Count how many lines in the entries below hold the string "right", and respond with that number only.
------------------------------------------------------------
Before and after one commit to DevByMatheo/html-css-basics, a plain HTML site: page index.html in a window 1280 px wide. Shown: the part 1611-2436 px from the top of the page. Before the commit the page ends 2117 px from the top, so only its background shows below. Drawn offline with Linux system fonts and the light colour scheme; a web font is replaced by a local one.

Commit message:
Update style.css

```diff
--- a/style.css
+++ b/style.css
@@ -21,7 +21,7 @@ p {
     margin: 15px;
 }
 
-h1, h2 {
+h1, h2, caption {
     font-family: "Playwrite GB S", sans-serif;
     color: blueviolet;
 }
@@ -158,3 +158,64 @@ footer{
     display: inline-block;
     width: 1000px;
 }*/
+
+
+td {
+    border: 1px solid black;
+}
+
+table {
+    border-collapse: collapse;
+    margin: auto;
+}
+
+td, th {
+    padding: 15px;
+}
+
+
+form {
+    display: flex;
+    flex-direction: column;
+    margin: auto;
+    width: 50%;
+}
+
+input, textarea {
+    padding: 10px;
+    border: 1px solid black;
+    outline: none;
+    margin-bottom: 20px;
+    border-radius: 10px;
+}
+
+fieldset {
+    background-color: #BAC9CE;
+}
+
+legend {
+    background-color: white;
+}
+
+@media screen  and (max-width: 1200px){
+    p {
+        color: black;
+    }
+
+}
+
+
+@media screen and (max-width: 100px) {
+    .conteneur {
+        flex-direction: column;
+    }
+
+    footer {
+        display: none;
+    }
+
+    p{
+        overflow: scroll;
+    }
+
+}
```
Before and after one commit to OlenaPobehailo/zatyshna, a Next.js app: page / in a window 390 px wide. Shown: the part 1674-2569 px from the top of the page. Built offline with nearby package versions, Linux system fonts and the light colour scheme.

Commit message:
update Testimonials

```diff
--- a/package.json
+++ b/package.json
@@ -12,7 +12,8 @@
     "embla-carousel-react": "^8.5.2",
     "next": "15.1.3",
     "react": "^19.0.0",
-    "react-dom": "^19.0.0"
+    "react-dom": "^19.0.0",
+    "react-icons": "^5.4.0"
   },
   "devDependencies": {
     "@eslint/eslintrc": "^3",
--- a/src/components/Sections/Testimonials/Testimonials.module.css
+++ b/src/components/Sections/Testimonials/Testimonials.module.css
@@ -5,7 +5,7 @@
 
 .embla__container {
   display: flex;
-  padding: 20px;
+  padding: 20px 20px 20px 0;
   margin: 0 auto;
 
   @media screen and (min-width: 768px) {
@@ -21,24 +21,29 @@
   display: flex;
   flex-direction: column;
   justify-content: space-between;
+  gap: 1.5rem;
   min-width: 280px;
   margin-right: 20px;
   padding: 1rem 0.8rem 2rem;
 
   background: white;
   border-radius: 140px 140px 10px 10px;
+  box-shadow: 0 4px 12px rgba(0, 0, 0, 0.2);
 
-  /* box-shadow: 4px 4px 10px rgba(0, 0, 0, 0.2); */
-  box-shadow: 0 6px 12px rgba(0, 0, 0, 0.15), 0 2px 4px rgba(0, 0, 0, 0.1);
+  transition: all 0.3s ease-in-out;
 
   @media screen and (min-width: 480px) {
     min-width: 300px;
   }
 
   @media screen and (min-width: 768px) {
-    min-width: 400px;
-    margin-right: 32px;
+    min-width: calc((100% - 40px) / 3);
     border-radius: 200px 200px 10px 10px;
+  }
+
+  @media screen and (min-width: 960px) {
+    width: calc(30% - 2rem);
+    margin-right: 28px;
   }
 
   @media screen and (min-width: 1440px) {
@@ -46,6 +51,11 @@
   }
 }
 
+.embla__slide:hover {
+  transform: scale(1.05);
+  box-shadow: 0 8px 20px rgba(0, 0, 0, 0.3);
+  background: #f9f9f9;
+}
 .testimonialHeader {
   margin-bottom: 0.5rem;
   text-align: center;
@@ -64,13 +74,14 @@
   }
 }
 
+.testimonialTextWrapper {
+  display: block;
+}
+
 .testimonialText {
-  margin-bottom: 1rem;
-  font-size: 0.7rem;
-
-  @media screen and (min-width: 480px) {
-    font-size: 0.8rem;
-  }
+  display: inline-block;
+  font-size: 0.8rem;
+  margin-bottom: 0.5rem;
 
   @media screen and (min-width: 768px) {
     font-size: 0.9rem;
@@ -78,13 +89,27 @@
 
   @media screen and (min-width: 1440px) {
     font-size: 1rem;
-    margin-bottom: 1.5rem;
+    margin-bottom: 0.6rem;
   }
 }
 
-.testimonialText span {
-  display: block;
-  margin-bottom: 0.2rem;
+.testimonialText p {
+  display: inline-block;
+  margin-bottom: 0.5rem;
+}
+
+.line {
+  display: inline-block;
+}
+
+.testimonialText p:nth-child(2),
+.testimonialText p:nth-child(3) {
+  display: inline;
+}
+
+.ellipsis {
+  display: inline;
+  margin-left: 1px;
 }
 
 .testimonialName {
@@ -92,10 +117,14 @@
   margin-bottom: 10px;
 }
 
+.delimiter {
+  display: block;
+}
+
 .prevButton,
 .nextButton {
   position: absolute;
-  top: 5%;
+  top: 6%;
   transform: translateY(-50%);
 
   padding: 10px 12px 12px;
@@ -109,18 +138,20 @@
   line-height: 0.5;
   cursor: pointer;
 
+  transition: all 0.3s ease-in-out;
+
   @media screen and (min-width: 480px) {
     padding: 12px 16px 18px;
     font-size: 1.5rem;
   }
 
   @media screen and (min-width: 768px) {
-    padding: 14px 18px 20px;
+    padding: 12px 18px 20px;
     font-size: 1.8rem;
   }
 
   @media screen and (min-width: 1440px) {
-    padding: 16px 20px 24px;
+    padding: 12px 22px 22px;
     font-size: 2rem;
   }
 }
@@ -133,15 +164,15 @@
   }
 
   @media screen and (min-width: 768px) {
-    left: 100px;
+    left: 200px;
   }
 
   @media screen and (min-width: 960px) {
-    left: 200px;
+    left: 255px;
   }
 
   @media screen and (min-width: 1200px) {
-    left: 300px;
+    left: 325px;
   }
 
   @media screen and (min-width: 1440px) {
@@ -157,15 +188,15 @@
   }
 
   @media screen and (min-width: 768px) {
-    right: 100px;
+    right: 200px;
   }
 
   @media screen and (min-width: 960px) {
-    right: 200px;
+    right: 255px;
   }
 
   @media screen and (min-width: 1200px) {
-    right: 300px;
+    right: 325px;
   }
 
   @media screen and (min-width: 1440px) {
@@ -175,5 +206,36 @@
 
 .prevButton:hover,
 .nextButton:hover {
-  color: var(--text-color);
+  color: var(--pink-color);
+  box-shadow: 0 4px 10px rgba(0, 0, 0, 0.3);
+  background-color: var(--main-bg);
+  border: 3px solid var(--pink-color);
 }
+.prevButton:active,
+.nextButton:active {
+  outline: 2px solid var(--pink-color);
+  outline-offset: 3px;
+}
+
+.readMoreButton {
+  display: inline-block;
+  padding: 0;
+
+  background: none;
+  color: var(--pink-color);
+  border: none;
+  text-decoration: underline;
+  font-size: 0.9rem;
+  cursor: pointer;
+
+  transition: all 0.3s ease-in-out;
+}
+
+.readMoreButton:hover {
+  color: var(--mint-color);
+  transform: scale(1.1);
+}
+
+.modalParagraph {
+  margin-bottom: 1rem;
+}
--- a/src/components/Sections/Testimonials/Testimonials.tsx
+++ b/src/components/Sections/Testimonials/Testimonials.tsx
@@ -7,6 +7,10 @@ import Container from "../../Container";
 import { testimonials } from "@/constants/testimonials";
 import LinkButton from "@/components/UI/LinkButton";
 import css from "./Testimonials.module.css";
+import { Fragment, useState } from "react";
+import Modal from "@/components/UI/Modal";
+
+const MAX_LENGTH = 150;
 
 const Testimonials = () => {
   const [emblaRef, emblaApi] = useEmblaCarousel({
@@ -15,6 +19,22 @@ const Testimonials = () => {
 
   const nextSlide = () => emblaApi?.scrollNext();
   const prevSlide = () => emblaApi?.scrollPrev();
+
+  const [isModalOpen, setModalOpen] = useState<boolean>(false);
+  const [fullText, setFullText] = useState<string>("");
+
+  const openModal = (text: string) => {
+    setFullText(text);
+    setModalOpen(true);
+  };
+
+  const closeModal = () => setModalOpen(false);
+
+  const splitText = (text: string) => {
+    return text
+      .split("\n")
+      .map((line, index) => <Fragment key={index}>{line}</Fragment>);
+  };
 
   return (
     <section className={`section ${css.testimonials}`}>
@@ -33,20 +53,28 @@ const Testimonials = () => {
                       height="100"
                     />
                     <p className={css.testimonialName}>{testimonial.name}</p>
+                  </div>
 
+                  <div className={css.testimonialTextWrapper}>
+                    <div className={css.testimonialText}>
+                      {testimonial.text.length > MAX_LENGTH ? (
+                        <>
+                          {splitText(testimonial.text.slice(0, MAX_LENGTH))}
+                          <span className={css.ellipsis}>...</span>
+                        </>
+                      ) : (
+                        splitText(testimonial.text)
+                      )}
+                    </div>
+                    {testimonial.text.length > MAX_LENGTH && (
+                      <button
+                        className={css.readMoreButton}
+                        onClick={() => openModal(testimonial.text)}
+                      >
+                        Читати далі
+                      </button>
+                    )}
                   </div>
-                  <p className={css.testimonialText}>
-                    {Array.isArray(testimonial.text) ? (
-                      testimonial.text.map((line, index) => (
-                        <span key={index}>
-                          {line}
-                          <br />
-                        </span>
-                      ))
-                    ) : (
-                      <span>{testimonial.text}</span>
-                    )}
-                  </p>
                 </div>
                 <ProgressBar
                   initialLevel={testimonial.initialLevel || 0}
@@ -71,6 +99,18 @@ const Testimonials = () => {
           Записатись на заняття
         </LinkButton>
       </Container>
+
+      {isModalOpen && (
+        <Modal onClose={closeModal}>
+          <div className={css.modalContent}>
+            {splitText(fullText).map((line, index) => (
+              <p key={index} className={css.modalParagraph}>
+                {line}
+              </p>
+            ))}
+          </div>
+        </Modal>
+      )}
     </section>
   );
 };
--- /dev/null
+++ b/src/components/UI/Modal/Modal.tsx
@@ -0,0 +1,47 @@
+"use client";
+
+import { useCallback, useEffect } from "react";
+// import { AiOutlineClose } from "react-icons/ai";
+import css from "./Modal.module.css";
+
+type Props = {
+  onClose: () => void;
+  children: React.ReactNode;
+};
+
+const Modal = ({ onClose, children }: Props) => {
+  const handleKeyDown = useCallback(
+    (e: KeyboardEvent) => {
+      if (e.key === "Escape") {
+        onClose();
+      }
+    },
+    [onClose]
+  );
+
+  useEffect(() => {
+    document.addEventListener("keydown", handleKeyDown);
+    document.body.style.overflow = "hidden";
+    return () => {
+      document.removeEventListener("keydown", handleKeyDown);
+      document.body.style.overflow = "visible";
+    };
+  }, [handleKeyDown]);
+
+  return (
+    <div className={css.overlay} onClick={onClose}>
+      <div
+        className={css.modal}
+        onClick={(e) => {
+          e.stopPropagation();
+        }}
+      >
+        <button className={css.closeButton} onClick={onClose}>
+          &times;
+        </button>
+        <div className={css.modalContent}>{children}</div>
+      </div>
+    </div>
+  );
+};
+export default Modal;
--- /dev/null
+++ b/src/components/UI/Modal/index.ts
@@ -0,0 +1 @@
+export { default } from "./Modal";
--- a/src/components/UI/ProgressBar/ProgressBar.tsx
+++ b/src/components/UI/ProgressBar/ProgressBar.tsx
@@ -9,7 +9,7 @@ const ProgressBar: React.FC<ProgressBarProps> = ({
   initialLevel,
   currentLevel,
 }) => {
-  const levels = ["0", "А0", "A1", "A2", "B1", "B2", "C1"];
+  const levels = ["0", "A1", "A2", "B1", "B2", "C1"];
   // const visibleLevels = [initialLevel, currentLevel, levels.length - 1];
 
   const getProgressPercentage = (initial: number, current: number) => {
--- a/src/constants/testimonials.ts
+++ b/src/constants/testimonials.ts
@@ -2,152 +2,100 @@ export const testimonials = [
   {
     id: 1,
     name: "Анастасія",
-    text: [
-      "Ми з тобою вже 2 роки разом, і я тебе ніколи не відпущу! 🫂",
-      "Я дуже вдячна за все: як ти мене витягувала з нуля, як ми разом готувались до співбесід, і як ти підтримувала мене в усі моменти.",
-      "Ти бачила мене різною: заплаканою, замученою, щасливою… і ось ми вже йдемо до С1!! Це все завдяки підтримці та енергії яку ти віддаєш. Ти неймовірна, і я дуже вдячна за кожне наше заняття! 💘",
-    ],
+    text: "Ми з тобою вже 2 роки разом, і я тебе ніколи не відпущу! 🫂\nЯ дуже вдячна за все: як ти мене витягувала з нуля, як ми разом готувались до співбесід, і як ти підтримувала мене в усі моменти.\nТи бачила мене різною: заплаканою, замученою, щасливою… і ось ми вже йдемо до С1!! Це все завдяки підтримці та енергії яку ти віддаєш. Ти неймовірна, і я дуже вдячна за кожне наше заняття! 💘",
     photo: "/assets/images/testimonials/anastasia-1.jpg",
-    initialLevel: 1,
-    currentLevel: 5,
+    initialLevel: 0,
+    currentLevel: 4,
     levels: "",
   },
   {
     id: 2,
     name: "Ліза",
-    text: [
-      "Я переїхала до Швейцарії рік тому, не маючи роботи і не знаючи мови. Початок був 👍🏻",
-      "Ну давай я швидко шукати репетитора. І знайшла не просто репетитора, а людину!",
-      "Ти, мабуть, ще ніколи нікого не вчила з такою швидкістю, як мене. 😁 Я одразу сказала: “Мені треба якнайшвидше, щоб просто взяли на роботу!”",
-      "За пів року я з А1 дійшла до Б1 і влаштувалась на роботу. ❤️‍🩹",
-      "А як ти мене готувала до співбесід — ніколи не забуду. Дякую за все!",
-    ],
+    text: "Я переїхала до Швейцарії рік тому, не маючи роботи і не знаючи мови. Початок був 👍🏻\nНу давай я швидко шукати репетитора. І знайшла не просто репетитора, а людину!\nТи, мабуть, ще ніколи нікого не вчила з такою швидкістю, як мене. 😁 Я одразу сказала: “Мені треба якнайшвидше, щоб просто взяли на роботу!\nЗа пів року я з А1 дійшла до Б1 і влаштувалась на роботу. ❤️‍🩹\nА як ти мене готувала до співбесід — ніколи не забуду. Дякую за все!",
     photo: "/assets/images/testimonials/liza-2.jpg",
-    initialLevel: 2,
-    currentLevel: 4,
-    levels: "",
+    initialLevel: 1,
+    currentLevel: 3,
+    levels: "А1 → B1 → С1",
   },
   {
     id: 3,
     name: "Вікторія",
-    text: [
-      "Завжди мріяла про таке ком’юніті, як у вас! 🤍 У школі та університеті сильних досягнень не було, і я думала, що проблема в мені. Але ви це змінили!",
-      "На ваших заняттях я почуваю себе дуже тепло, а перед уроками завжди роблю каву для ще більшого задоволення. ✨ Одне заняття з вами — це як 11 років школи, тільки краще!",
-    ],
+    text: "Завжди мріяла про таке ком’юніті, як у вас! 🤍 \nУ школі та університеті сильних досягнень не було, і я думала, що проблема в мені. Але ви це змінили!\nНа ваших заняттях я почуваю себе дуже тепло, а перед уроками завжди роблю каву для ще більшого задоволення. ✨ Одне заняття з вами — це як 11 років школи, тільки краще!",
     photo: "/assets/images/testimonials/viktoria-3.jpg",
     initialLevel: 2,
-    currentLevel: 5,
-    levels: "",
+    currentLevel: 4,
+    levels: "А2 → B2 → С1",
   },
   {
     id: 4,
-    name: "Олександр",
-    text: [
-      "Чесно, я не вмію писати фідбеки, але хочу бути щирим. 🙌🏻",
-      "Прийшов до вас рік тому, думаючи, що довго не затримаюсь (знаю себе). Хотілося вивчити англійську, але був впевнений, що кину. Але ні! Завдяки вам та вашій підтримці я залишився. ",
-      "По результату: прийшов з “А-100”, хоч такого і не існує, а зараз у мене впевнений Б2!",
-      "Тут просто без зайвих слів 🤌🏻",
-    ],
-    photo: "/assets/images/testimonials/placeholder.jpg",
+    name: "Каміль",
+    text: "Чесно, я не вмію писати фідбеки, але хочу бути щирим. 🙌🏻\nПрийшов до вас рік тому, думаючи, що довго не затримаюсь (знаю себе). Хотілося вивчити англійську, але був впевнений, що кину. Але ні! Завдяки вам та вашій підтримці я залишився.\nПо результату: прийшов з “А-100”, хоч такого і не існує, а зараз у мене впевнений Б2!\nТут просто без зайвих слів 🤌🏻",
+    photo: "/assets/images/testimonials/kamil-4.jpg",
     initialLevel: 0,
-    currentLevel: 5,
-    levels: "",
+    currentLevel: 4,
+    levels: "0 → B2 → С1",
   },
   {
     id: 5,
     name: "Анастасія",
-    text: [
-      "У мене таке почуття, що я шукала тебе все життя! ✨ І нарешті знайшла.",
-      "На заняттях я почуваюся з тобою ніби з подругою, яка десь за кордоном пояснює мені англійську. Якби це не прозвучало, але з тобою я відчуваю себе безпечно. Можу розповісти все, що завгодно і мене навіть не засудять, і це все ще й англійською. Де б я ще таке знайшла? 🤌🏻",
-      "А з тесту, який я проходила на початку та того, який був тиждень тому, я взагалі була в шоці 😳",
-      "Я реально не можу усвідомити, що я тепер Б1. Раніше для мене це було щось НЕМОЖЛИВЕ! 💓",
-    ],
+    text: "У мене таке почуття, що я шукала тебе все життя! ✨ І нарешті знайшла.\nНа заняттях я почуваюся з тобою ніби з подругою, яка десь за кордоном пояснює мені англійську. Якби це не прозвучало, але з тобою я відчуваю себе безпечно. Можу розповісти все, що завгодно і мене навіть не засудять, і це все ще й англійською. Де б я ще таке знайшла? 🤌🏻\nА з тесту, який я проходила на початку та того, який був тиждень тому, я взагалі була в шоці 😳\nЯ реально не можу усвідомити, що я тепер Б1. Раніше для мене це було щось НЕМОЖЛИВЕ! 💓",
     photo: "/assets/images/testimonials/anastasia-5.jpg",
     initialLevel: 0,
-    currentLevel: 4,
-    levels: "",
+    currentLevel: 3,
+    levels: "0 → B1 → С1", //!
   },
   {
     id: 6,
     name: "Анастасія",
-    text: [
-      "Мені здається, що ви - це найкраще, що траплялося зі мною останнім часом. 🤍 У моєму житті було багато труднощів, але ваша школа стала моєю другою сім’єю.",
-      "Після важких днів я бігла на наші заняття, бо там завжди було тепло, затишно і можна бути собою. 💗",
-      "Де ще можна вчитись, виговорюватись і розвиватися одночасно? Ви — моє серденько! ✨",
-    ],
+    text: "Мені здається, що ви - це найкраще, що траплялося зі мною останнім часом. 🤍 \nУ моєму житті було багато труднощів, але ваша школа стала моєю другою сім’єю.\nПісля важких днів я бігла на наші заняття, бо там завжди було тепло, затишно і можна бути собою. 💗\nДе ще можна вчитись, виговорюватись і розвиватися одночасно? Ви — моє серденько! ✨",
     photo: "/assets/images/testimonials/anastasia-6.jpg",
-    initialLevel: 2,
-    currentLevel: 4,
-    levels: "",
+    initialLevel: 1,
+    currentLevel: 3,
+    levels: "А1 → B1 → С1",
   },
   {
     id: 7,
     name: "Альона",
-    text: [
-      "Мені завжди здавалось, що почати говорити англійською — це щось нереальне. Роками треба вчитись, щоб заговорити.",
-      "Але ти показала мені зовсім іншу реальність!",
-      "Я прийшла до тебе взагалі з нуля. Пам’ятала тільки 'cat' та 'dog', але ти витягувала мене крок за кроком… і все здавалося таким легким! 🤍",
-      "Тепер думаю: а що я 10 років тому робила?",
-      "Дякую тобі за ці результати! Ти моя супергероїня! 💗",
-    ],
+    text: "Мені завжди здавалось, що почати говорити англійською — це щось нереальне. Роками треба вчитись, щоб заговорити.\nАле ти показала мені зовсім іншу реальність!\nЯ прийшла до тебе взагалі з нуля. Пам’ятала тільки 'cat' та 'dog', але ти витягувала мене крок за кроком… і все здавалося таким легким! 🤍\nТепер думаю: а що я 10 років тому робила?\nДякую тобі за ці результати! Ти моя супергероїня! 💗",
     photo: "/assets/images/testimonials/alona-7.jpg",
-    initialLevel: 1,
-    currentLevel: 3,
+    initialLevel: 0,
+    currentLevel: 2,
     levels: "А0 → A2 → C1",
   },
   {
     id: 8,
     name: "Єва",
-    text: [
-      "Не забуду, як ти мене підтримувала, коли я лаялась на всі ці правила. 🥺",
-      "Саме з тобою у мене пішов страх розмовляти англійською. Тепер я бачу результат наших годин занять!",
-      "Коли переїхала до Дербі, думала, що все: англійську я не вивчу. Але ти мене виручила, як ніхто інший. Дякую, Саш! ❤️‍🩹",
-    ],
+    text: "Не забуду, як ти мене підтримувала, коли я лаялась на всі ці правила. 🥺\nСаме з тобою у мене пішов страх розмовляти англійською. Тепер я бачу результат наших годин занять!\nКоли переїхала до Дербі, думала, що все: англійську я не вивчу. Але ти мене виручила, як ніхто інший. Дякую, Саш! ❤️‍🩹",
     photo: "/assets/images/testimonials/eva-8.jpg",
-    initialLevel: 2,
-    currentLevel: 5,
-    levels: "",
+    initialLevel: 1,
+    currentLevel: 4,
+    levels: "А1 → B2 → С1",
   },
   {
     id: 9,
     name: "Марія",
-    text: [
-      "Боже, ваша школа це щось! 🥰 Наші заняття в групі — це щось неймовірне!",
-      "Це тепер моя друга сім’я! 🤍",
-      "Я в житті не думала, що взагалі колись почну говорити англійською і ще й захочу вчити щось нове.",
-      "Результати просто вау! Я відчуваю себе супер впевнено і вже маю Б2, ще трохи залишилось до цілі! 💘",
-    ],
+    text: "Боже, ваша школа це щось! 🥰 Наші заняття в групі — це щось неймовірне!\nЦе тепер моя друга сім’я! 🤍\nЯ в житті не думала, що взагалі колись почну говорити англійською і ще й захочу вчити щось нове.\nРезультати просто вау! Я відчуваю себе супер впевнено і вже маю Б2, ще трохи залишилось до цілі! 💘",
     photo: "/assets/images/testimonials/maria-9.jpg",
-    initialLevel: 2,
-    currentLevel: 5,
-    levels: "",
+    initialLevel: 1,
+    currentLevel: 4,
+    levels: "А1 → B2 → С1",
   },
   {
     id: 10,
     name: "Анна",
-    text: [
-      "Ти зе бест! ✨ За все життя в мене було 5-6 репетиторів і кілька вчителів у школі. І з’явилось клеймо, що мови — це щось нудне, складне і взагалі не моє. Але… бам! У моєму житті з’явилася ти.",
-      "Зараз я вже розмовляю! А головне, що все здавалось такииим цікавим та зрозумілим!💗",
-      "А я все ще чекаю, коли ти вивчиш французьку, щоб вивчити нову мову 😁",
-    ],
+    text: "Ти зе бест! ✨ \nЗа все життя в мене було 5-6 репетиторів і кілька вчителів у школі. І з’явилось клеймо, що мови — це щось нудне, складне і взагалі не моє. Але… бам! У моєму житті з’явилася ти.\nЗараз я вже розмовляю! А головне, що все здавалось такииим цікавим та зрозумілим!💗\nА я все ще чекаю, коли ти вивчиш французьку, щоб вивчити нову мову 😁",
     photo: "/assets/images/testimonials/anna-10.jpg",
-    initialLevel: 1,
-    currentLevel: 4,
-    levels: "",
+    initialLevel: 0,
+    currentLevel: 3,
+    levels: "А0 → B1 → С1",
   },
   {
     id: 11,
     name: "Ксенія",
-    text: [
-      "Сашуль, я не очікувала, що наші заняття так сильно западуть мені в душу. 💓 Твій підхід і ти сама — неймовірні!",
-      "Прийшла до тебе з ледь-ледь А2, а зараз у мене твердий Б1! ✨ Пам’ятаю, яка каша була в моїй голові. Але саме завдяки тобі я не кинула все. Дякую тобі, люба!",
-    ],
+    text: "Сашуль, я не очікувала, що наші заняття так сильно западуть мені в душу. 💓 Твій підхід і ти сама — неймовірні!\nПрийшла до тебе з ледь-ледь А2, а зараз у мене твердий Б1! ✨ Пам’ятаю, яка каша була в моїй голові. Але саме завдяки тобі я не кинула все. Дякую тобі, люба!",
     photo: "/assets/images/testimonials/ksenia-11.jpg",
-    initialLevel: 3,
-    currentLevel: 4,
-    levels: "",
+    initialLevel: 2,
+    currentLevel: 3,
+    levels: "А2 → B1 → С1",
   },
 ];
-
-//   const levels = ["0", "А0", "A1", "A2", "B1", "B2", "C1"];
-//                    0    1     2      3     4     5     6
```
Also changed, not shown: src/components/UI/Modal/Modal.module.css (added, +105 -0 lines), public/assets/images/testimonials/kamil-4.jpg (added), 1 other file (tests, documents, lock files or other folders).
------------------------------------------------------------
**ANSWER BOX**
9